Here. Rattling of a shot, heard
From the first row. The president of the United States
And the Director of the FBI stand over
a dead mule. "Yes, it is nice to hear the fountain
With the green trees around it, as well as
People who need me." Quote Lovers of speech unquote. It's
                                 a nice thought
& typical of a rat. And, it is far more elaborate
Than expected. And the thing is, we don't need
                                 that much money.
Sunday morning; blues, blacks, red & yellow wander
In the soup. Gray in the windows' frames. The angular
Explosion in the hips. A huge camel rests
                                 in a massive hand
Casts clouds a smoggish white out & up over the Loop, while
Two factories (bricks) & a fortress of an oven (kiln)
Rise, barely visible inside a grey metallic gust.
                                 "The Fop's Tunic."
She gets down, off of the table, breaking a few more plates.
Natives paint their insides crystal white here (rooms)
Outside is more bricks, off-white. Europe at Night.

Taking Down the Tree

"Give me some light!" cries Hamlet's
uncle midway through the murder
of Gonzago. "Light! Light!" cry scattering
courtesans. Here, as in Denmark,
it's dark at four, and even the moon
shines with only half a heart.

The ornaments go down into the box:
the silver spaniel, My Darling
on its collar, from Mother's childhood
in Illinois; the balsa jumping jack
my brother and I fought over,
pulling limb from limb. Mother
drew it together again with thread
while I watched, feeling depraved
at the age of ten.

With something more than caution
I handle them, and the lights, with their
tin star-shaped reflectors, brought along
from house to house, their pasteboard
toy suitcase increasingly flimsy.
Tick, tick, the desiccated needles drop.

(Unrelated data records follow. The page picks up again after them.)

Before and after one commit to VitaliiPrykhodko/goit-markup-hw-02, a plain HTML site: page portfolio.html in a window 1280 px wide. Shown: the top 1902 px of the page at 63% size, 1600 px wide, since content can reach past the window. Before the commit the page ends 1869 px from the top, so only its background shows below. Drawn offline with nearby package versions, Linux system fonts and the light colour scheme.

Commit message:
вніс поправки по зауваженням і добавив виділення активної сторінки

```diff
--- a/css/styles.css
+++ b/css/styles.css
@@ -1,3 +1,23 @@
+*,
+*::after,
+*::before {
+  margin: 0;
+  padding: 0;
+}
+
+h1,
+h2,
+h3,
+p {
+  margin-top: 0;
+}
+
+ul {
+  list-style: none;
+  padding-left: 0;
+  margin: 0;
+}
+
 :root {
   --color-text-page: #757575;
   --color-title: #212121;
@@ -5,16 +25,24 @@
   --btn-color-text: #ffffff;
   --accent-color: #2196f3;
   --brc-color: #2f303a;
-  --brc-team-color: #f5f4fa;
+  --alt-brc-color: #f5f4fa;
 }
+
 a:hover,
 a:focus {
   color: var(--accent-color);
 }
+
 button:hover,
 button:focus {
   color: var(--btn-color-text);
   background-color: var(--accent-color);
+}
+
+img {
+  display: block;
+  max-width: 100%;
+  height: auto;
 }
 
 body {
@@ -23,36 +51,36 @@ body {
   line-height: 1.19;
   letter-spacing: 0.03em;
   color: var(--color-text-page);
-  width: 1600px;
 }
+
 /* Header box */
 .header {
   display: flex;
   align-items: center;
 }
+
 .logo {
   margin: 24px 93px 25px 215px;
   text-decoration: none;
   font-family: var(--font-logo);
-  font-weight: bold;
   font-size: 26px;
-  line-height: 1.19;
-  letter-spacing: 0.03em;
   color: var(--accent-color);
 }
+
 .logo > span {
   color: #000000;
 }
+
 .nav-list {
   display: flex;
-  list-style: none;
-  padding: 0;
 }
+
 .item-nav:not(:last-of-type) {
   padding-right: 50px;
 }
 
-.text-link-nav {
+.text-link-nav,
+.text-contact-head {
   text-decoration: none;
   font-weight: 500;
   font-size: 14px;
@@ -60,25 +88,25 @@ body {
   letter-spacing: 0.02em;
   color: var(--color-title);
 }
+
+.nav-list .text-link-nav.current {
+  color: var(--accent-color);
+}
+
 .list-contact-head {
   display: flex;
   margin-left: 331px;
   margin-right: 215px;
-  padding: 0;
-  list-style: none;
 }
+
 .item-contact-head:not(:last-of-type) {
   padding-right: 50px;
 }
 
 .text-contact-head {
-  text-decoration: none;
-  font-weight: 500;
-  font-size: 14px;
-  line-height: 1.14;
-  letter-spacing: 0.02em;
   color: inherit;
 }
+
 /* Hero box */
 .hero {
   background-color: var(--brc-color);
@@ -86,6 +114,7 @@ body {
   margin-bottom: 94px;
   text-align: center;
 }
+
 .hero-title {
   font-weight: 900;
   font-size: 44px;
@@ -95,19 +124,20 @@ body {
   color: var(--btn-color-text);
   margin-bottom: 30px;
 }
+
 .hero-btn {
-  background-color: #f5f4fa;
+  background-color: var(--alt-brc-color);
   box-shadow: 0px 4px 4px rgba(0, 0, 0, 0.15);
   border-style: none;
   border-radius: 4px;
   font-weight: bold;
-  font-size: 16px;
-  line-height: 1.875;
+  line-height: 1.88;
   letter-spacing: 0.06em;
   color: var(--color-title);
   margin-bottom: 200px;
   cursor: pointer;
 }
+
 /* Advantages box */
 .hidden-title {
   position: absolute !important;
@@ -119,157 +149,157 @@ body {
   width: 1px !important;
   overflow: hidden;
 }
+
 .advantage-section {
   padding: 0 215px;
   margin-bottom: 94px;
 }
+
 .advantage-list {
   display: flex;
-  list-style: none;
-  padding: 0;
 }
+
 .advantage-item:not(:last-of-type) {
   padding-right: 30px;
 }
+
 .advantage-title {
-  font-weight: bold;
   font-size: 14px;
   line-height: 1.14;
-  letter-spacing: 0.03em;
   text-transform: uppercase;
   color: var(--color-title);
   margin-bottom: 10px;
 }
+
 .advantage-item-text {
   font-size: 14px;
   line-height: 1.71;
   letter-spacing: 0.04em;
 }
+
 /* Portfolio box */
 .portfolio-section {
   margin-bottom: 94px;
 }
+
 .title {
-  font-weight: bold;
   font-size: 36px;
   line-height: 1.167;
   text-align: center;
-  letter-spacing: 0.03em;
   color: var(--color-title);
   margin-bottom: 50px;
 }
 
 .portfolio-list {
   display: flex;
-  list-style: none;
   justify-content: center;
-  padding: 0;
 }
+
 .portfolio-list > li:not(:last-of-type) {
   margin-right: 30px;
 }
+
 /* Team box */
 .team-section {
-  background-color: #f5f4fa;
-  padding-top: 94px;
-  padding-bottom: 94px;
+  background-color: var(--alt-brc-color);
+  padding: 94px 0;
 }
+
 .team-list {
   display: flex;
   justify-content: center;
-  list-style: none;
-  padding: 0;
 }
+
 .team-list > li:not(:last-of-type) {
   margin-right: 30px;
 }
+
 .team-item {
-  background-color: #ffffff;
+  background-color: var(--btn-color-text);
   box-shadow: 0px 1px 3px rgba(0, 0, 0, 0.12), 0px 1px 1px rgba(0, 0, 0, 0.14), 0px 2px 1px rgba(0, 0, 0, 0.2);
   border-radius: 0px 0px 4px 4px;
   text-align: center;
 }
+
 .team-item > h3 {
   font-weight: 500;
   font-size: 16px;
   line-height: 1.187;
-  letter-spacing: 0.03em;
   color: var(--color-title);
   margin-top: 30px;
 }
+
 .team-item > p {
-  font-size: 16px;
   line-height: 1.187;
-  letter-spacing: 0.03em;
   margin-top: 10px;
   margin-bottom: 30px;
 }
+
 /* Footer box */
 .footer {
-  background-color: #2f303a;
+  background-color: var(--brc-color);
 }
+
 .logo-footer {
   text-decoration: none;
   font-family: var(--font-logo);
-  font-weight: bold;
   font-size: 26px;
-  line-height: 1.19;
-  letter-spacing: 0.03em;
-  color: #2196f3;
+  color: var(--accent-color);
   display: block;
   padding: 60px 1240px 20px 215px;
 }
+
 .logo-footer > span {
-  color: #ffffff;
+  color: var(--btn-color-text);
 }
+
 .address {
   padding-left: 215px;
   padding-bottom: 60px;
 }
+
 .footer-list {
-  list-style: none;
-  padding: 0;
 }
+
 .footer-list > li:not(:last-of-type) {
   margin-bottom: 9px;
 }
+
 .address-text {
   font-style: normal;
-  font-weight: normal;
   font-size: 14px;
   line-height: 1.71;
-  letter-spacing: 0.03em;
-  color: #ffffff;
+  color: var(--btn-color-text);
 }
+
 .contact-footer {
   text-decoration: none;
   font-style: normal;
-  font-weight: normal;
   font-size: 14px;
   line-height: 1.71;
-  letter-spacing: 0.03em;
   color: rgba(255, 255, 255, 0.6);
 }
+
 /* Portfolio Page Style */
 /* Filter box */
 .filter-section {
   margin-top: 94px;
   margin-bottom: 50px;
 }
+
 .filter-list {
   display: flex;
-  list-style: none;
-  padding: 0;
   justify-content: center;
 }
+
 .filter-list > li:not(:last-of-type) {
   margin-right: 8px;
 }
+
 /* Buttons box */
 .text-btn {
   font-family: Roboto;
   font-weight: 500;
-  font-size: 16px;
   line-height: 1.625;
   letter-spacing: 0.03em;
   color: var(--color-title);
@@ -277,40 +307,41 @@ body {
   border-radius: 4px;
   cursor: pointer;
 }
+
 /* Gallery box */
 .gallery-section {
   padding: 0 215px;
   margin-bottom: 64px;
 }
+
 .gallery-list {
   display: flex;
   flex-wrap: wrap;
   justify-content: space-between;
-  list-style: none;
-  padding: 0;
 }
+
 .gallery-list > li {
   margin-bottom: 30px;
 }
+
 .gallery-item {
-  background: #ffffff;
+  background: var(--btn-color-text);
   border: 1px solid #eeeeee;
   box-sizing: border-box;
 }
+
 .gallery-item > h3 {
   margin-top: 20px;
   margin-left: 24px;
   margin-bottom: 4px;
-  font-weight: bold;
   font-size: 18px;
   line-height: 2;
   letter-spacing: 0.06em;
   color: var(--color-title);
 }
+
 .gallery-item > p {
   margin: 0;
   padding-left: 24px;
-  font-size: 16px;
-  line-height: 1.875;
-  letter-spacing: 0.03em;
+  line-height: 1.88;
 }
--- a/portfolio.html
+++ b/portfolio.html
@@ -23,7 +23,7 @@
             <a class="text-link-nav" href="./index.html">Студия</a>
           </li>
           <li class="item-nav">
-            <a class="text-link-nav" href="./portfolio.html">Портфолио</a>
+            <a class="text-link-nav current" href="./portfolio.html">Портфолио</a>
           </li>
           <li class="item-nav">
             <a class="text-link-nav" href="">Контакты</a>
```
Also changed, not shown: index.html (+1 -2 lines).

By suppertime all that remains is the scent
of balsam fir. If it's darkness
we're having, let it be extravagant.

Tag at Pullman National Monument

 

The market is made of fire so nothing
Stands, or stands—even in the ideal
City of Pullman, I hear “nigga run,”
One child shouting to another in ruins,
Of ruin and so call out in paradise
To the live bloody skeleton hung softly
As summer in each other to escape
This year’s killing season, the pilgrimage
To flame and morgue and news and dust, local
Honey sold nationally, the market
Always-already wet with this black fame.
In an alley beyond their beware and boy-
Barking, a painting of a Maasai warrior
Lifting himself out of the frame with a leap,
His spear, nothing like fire but a fire
The leaping, the leaving of the coffin-
Pull of earth, his red garment about him
In clasped silence for which we understand
That we will not understand and so stare
At something else trying to escape
Paradise. Beauty has always belonged
To whomever could afford it. None of us
Can afford what we pay for beauty, but
We labor, we labor, our white rag wet
With formaldehyde, our knees deep in shag
Carpet pressing a stain as commanded
By a mastering manual kept in a slim slash
Pocket, our white charges sleeping their way
Across cud-chewing to Chicago
Dreaming of a man they watched burn this tree-side
Of heaven. “Run nigga,” the boys yell
As if hocking oranges in a burning market,
As if what they flee is not each other.